You allocate the number of storage I/O shares and upper limit of I/O operations per second (IOPS) allowed for each virtual machine. When storage I/O congestion is detected for a datastore, the I/O workloads of the virtual machines accessing that datastore are adjusted according to the proportion of virtual machine shares each virtual machine has.
Storage I/O shares are similar to those used for memory and CPU resource allocation, which are described in Resource Allocation Shares. These shares represent the relative importance of a virtual machine with regard to the distribution of storage I/O resources. Under resource contention, virtual machines with higher share values have greater access to the storage array. When you allocate storage I/O resources, you can limit the IOPS that are allowed for a virtual machine. By default, these are unlimited.

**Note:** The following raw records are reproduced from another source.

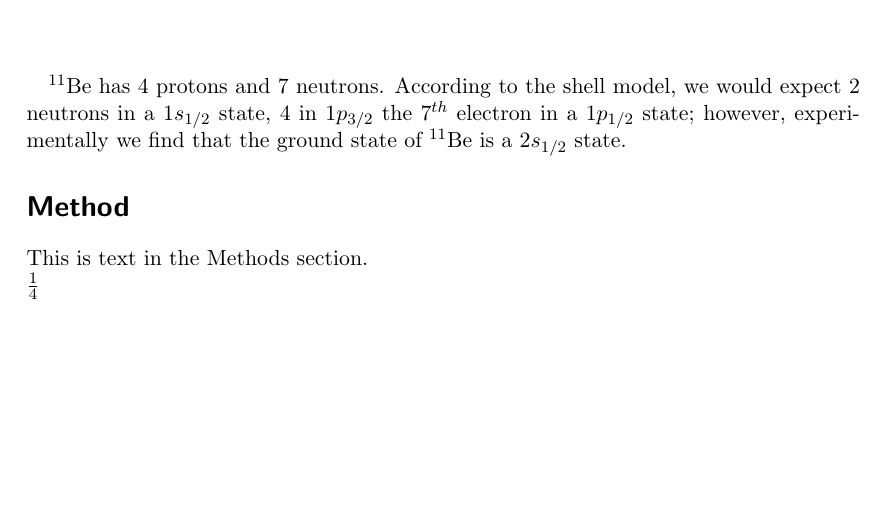
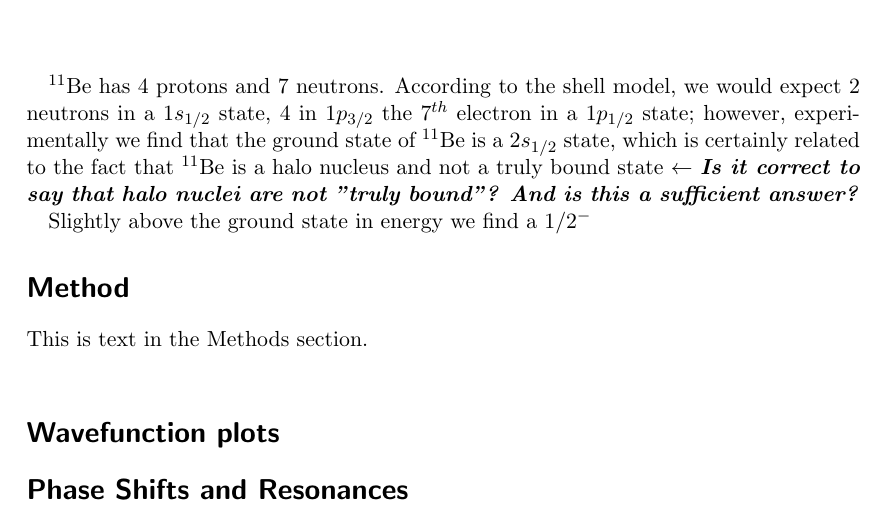
Before and after one commit to dudeman4/PHY982, a LaTeX problem sheet (HW1/writeup.tex): part of the page, cut so that both start at the same text, the shorter picture padded with empty space. Compiled offline with pdfLaTeX.

Commit message:
HW1 TeX file with some comments written about problem 1

```diff
--- a/HW1/writeup.tex
+++ b/HW1/writeup.tex
@@ -9,11 +9,20 @@
 
 \maketitle
 
-$^{11}$Be has 4 protons and 7 neutrons. According to the shell model, we would expect 2 neutrons in a $1s_{1/2}$ state, 4 in $1p_{3/2}$ the 7$^{th}$ electron in a $1p_{1/2}$ state; however, experimentally we find that the ground state of $^{11}$Be is a $2s_{1/2}$ state.
+$^{11}$Be has 4 protons and 7 neutrons. According to the shell model, we would expect 2 neutrons in a $1s_{1/2}$ state, 4 in $1p_{3/2}$ the 7$^{th}$ electron in a $1p_{1/2}$ state; however, experimentally we find that the ground state of $^{11}$Be is a $2s_{1/2}$ state, which is certainly related to the fact that $^{11}$Be is a halo nucleus and not a truly bound state $\leftarrow$ \textit{\textbf{Is it correct to say that halo nuclei are not "truly bound"? And is this a sufficient answer?}}
+
+Slightly above the ground state in energy we find a $1/2^-$
 
 \section*{Method}\nonumber
 This is text in the Methods section.\\
-$\frac{1}{4}$\\
+
+\section*{Wavefunction plots}
+
+\begin{figure}
+
+\end{figure}
 
 
+\section*{Phase Shifts and Resonances}
+
 \end{document}
```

The benefits and drawbacks of setting resource limits are described in Resource Allocation Limit. If the limit you want to set for a virtual machine is in terms of MB per second instead of IOPS, you can convert MB per second into IOPS based on the typical I/O size for that virtual machine. For example, to restrict a backup application with 64KB IOs to 10MB per second, set a limit of 160 IOPS.